• _TASK DESCRIPTION_:
Work through the records that follow and return each line containing the word "README".

• _DATA FOR PROCESSING_:
········

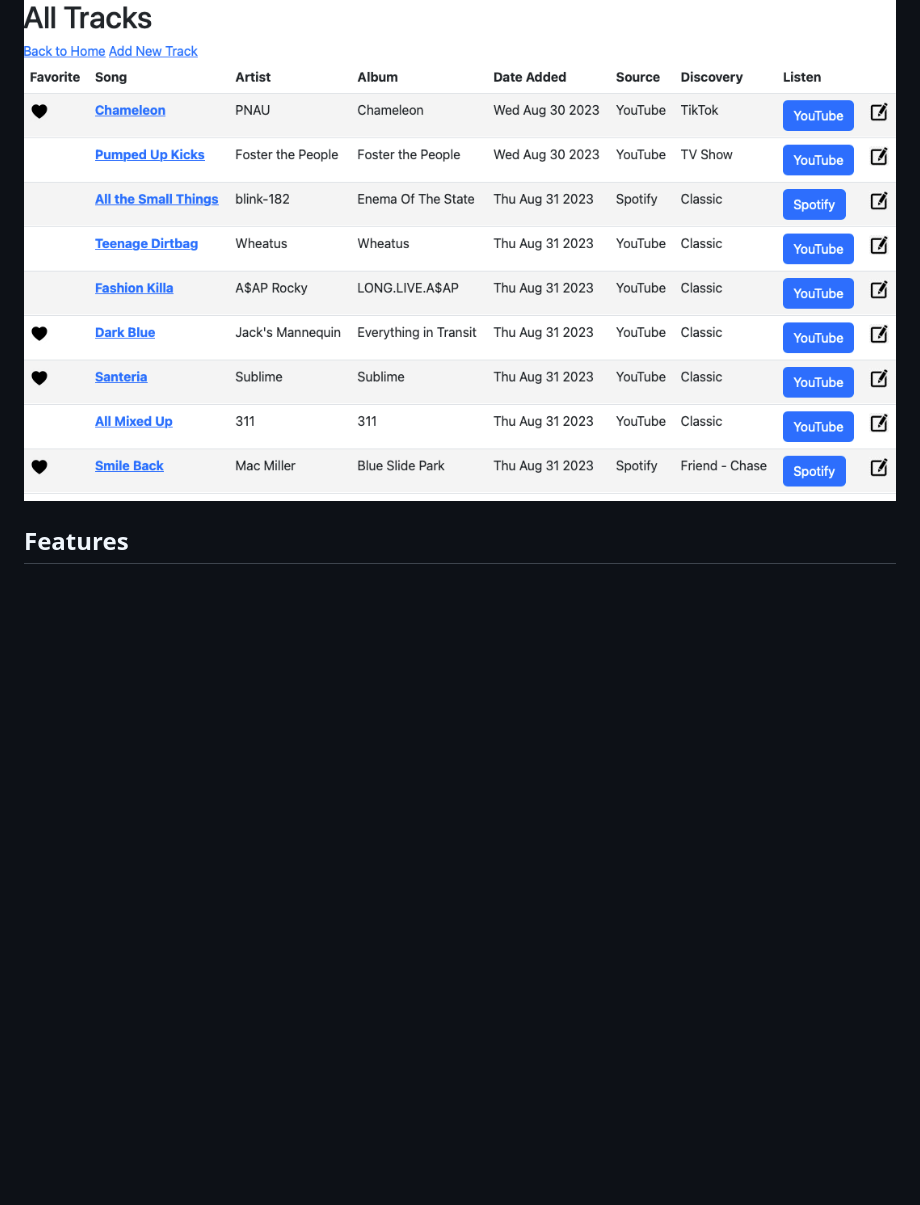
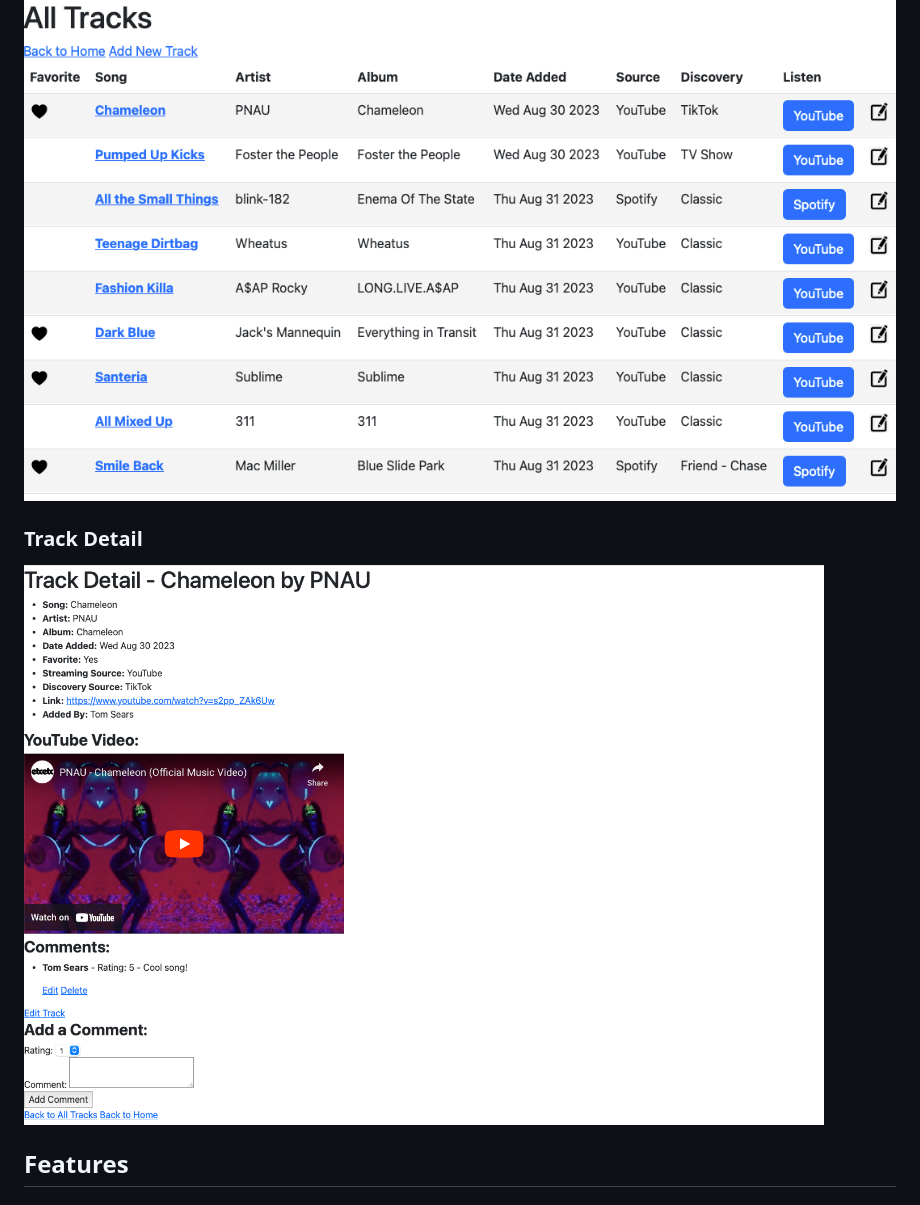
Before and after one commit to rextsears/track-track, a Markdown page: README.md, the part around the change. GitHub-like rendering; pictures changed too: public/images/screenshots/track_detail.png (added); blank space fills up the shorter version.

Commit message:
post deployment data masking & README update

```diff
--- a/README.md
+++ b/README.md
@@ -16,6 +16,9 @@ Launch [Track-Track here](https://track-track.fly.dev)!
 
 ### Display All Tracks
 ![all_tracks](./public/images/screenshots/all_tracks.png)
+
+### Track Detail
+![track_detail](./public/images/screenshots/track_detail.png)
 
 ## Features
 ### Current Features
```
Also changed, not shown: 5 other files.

········

• _EXERCISE ANSWER_:
Before and after one commit to rextsears/track-track, a Markdown page: README.md, the part around the change. GitHub-like rendering; pictures changed too: public/images/screenshots/track_detail.png (added); blank space fills up the shorter version.
post deployment data masking & README update
--- a/README.md
+++ b/README.md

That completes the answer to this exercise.